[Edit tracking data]
▼
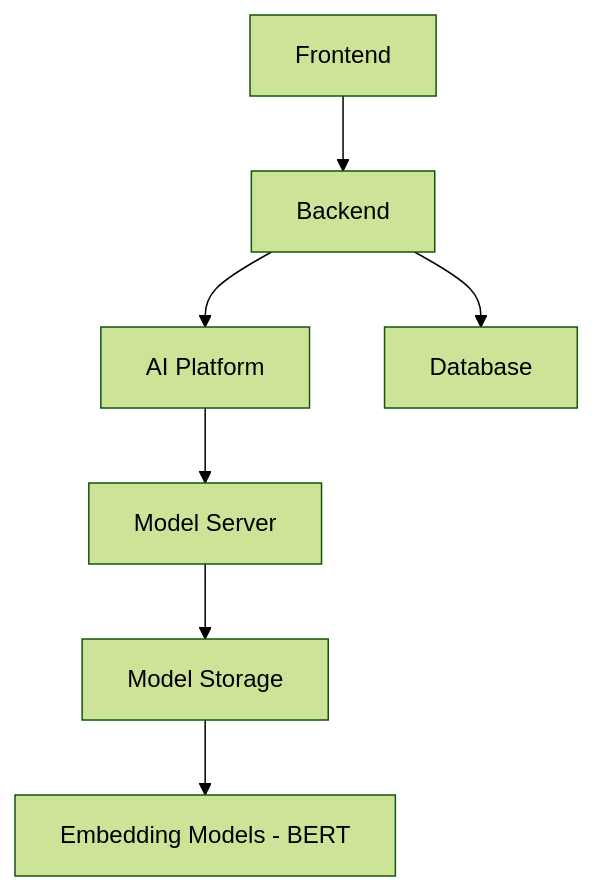
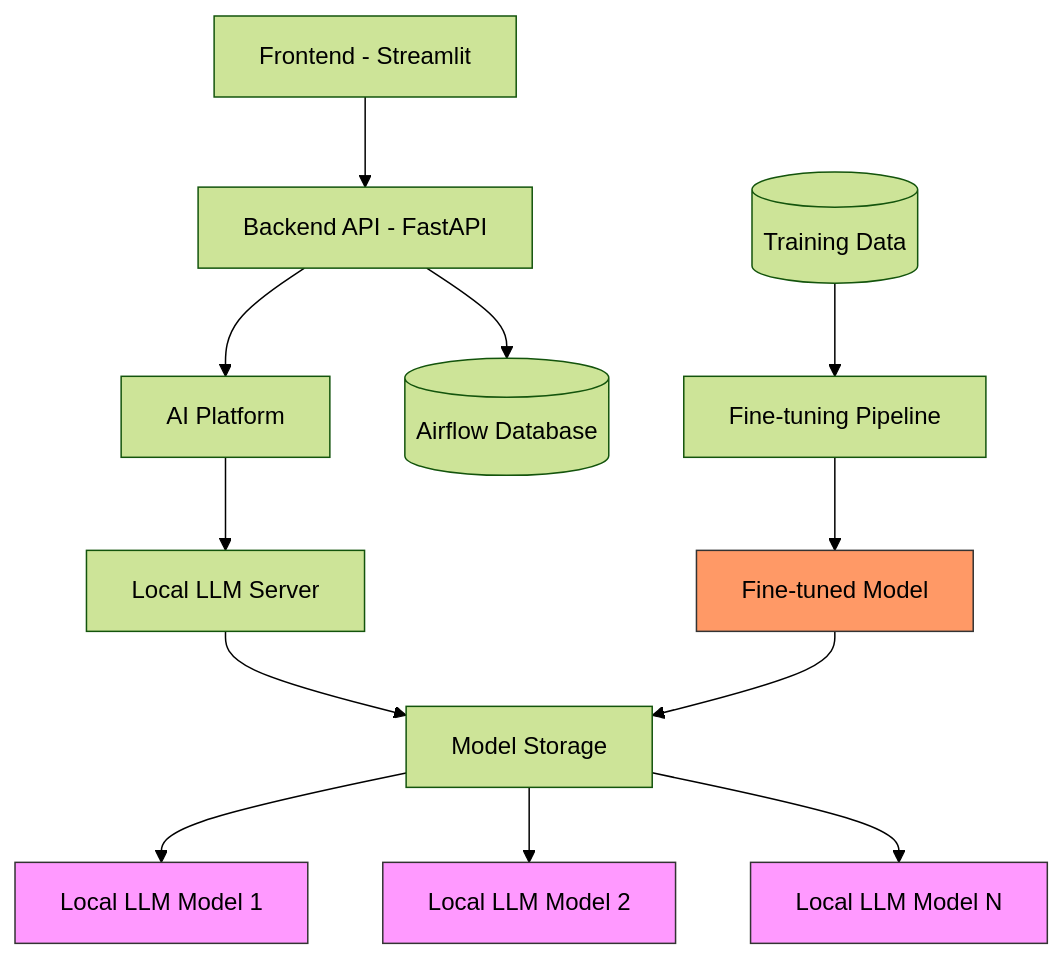
Before and after one commit to bier-ml/lunapark: the first of 2 diagrams in design_doc.md, drawn with Mermaid (forest theme). The commit also changed other lines of this file, not shown here.

````diff
--- a/design_doc.md
+++ b/design_doc.md
@@ -165,9 +165,22 @@
 ```mermaid
 graph TD
-    A[Frontend] --> B[Backend]
+    A[Frontend - Streamlit] --> B[Backend API - FastAPI]
     B --> C[AI Platform]
-    C --> D[Model Server]
-    B --> E[Database]
+    C --> D[Local LLM Server]
+    B --> E[(Airflow Database)]
     D --> F[Model Storage]
-    F --> G[Embedding Models - BERT]
+    F --> G1[Local LLM Model 1]
+    F --> G2[Local LLM Model 2]
+    F --> G3[Local LLM Model N]
+    
+    %% Fine-tuning flow
+    H[(Training Data)] --> I[Fine-tuning Pipeline]
+    I --> J[Fine-tuned Model]
+    J --> F
+    
+    %% Style for multiple models
+    style G1 fill:#f9f,stroke:#333
+    style G2 fill:#f9f,stroke:#333
+    style G3 fill:#f9f,stroke:#333
+    style J fill:#f96,stroke:#333
 ```
````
▲
_THE PROBLEM_: Look above for the line containing "style G1 fill:#f9f,stroke:#333". Return it and each line after it exactly, through the last line, and nothing more.

_SOLUTION TO THE EXERCISE_:
+    style G1 fill:#f9f,stroke:#333
+    style G2 fill:#f9f,stroke:#333
+    style G3 fill:#f9f,stroke:#333
+    style J fill:#f96,stroke:#333
 ```
````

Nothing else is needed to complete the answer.